## WHAT IS BEING ASKED
Report each line of the entries below that includes "property".

## EXERCISE MATERIAL

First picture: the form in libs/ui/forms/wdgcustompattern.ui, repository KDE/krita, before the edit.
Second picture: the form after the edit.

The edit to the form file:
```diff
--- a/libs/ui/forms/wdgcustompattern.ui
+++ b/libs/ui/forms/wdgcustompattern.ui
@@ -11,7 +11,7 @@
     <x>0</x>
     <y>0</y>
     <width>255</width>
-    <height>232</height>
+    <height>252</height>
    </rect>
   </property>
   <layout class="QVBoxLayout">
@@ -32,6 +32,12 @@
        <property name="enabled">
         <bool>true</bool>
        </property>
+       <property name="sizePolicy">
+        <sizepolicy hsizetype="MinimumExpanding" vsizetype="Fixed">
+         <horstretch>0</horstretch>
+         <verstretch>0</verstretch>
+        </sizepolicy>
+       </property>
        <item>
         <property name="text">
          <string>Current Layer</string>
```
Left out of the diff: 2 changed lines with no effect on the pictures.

==

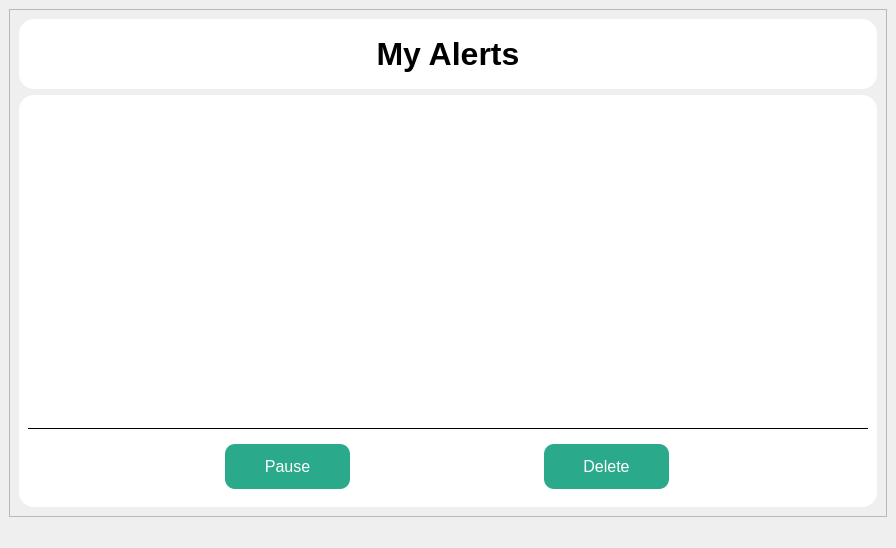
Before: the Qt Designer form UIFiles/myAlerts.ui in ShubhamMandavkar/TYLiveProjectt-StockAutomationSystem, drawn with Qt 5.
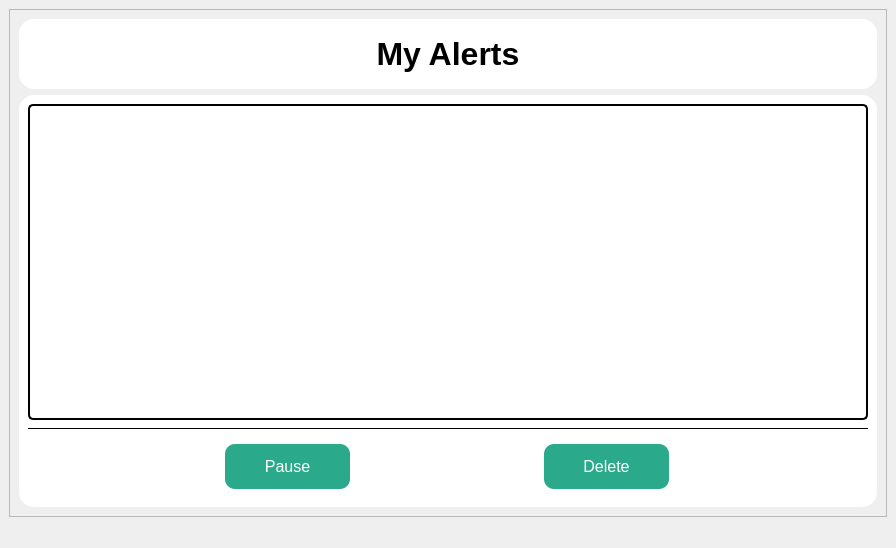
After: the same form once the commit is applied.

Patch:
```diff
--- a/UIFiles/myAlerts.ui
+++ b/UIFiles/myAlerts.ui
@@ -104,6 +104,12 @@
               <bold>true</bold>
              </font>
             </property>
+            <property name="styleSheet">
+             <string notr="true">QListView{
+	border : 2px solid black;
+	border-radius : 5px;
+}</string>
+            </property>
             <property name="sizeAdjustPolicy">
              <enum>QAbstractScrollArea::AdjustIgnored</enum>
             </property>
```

## YOUR SOLUTION
   </property>
        <property name="enabled">
        </property>
+       <property name="sizePolicy">
+       </property>
         <property name="text">
             </property>
+            <property name="styleSheet">
+            </property>
             <property name="sizeAdjustPolicy">
             </property>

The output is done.